Wherever a line in the records contains the word "yang", return that line.

Excerpts from a dataset:
▶

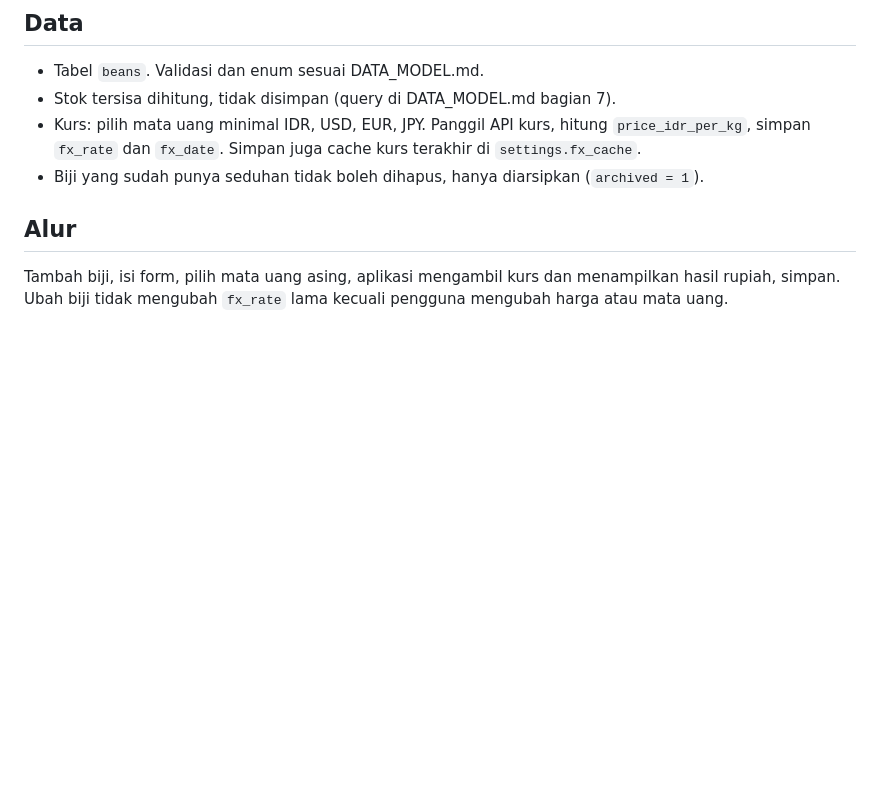
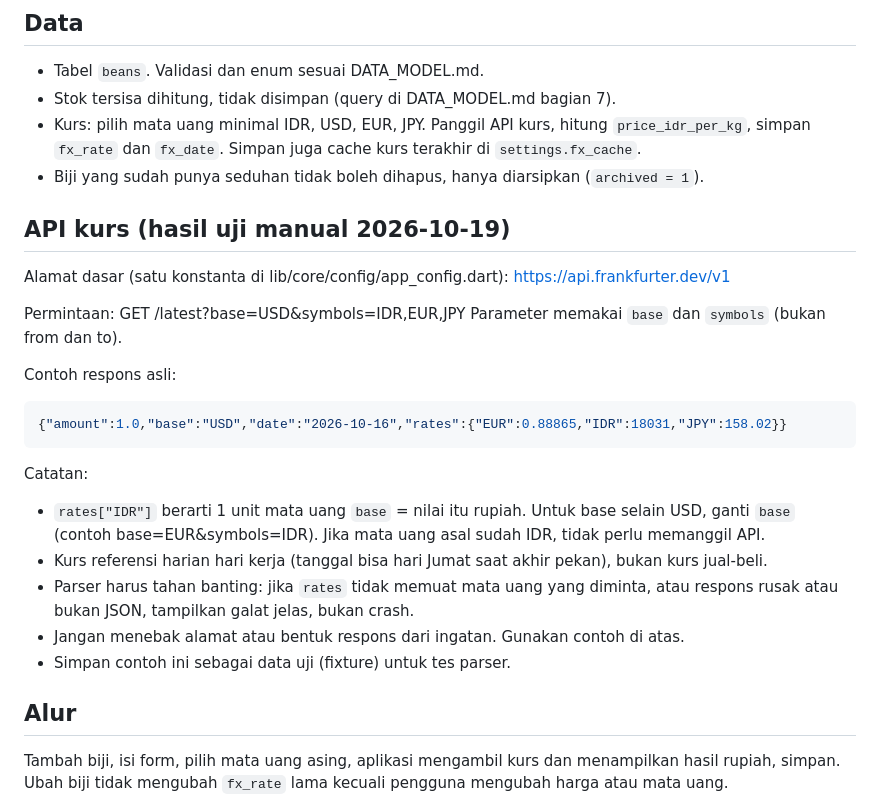
Before and after one commit to mukhtarhakm/tetes, a Markdown page: docs/features/02-beans-currency.md, the part around the change. Drawn GitHub-style; blank space fills up the shorter version.

Commit message:
Docs: contoh respons API kurs di spec 02

````diff
--- a/docs/features/02-beans-currency.md
+++ b/docs/features/02-beans-currency.md
@@ -24,6 +24,26 @@ Tombol Simpan dan Batal.
 - Stok tersisa dihitung, tidak disimpan (query di DATA_MODEL.md bagian 7).
 - Kurs: pilih mata uang minimal IDR, USD, EUR, JPY. Panggil API kurs, hitung `price_idr_per_kg`, simpan `fx_rate` dan `fx_date`. Simpan juga cache kurs terakhir di `settings.fx_cache`.
 - Biji yang sudah punya seduhan tidak boleh dihapus, hanya diarsipkan (`archived = 1`).
+
+## API kurs (hasil uji manual 2026-10-19)
+Alamat dasar (satu konstanta di lib/core/config/app_config.dart):
+https://api.frankfurter.dev/v1
+
+Permintaan: GET /latest?base=USD&symbols=IDR,EUR,JPY
+Parameter memakai `base` dan `symbols` (bukan from dan to).
+
+Contoh respons asli:
+
+```json
+{"amount":1.0,"base":"USD","date":"2026-10-16","rates":{"EUR":0.88865,"IDR":18031,"JPY":158.02}}
+```
+
+Catatan:
+- `rates["IDR"]` berarti 1 unit mata uang `base` = nilai itu rupiah. Untuk base selain USD, ganti `base` (contoh base=EUR&symbols=IDR). Jika mata uang asal sudah IDR, tidak perlu memanggil API.
+- Kurs referensi harian hari kerja (tanggal bisa hari Jumat saat akhir pekan), bukan kurs jual-beli.
+- Parser harus tahan banting: jika `rates` tidak memuat mata uang yang diminta, atau respons rusak atau bukan JSON, tampilkan galat jelas, bukan crash.
+- Jangan menebak alamat atau bentuk respons dari ingatan. Gunakan contoh di atas.
+- Simpan contoh ini sebagai data uji (fixture) untuk tes parser.
 
 ## Alur
 Tambah biji, isi form, pilih mata uang asing, aplikasi mengambil kurs dan menampilkan hasil rupiah, simpan. Ubah biji tidak mengubah `fx_rate` lama kecuali pengguna mengubah harga atau mata uang.
````
Also changed, not shown: docs/DECISIONS.md (+1 -0 lines).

◀

_RESULT OF THE TASK_:
 - Biji yang sudah punya seduhan tidak boleh dihapus, hanya diarsipkan (`archived = 1`).
+- Parser harus tahan banting: jika `rates` tidak memuat mata uang yang diminta, atau respons rusak atau bukan JSON, tampilkan galat jelas, bukan crash.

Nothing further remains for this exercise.